His only regret is not taking up the opportunity to study for a further year, as family pressures brought him back. Before being admitted to the bar, he worked in investment banking and set up his own law firm in Durban. This path ensured a smooth and happy transition for him: “I came to it quite late, but I had accumulated a lot of experience that has helped me to a very quick start at the bar. It is such a pleasure to be working with some of our leading minds on some of our most interesting cases. I have really enjoyed the experience.”
Full disclosure: I have been a member of the Gauteng Rhodes Scholarship judging panel for three years.
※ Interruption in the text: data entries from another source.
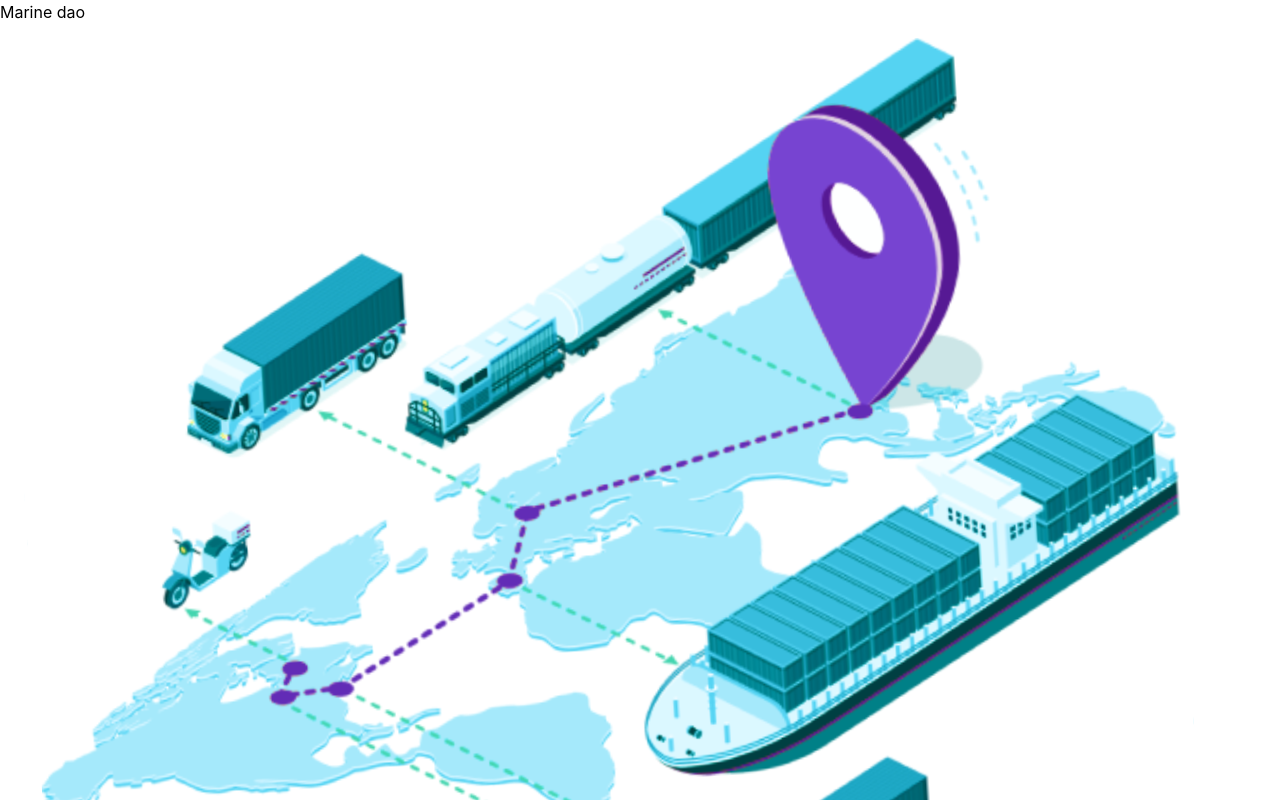
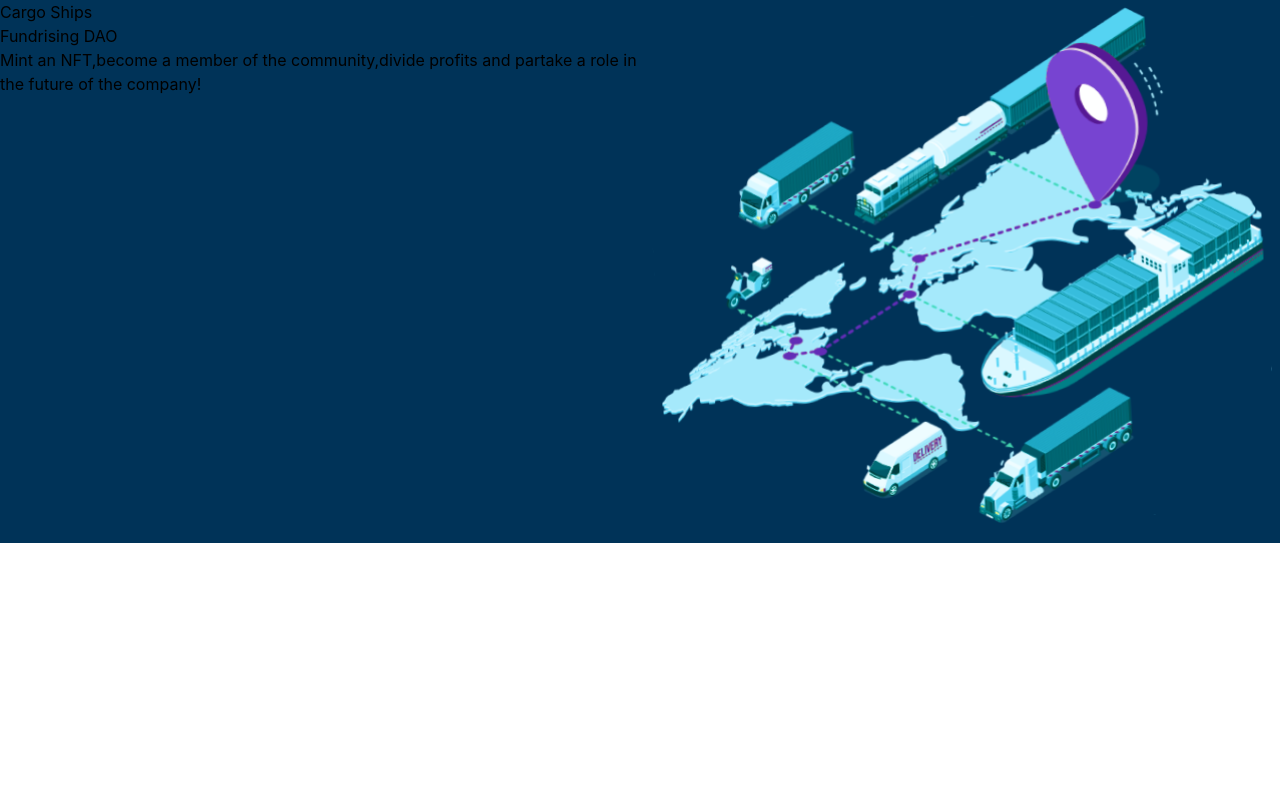
Before and after one commit to Priya-1607/marine-dao-app, a React (Create React App) app: page / in a window 1280 px wide. Shown: the top 800 px of the page. Built offline with nearby package versions, Linux system fonts and the light colour scheme.

Commit message:
cargoShip page

```diff
--- a/src/App.css
+++ b/src/App.css
@@ -0,0 +1,8 @@
+
+
+.cargoShip{
+
+    background-color:rgba(0, 51, 88, 1);
+
+
+}
--- a/src/App.tsx
+++ b/src/App.tsx
@@ -3,11 +3,13 @@ import './App.css';
 import boat from './assets/images/boat.svg'
 import boatGroup from './assets/images/boat-group.svg'
 import MarineDAO from "./components/MarineDAO";
+import CargoShip from "./components/CargoShip";
 
 function App() {
   return (
     <div>
        <MarineDAO/>
+        <CargoShip/>
     </div>
   );
 }
--- /dev/null
+++ b/src/components/CargoShip.tsx
@@ -0,0 +1,28 @@
+import React from 'react';
+import boatGroup from "../assets/images/boat-group.svg";
+
+function CargoShip() {
+    return (
+        <div className="cargoShip grid grid-cols-2">
+
+                <div className="left">
+
+                    <h1>Cargo Ships</h1>
+
+
+                    <h2>Fundrising DAO</h2>
+                    <p>Mint an NFT,become a member of the community,divide profits and partake a role in the future of the company!</p>
+
+
+            </div>
+
+
+
+            <div><img src={boatGroup}/></div>
+
+        </div>
+
+    );
+}
+
+export default CargoShip;
--- a/src/components/MarineDAO.tsx
+++ b/src/components/MarineDAO.tsx
@@ -5,8 +5,7 @@ import boatGroup from "../assets/images/boat-group.svg";
 const MarineDao = () => {
     return (
         <div>
-            Marine dao
-            <img src={boatGroup}/>
+
         </div>
     );
 };
```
The term is for five years and it has been a remarkable honour and a steep learning curve. I am struck, each time, by the astounding talent in our country and the huge issues raised by the very scholarship that presents so much opportunity. It is the irony of the Rhodes Scholarship that it is both one of the most prestigious scholarships of its kind in the world — with alumni who span Nobel laureates, leaders of state, and marvellous minds that have altered the course of humanity — and that the endowment itself has its roots in the colonial enterprise and all that it entailed.
Of this all, Luthuli is characteristically diplomatic. He tells me that, interestingly enough, Rhodes never chose to name the scholarship after himself. He had called it the colonial scholarship — which I feel grateful did not stick for very long. The name was settled on by the trustees. “The scholarship has established a global name for itself, it is separate to Rhodes. The trust is not a custodian or a supporter of his world view, the scholarship stands on its own. And the Rhodes-scholar community has been, globally, I believe, a force for good for over 100 years,” Luthuli says.
He says it is fascinating that, around the world, many people don’t associate the Rhodes name other than with the prestige of the scholarship itself. Though, naturally, the sensitivity is understandable in Africa and Southern Africa in particular.
Luthuli’s personal ambition for his tenure as the national secretary is driven by very practical pursuits. His first priority is to encourage the trust to assign more of the over 100 scholarships awarded annually to the African continent. In South Africa he is engaged in discussions to review the eligibility for the scholarships reserved for certain schools. And, most importantly, he is working on outreach. He would like to spread the word about the opportunity the Rhodes Scholarship presents and to encourage and find more young scholars to apply. Potentially without having to travel to Oxford first to realise what a wonderful opportunity the scholarship offers.
• From the February edition of Wanted, 2021.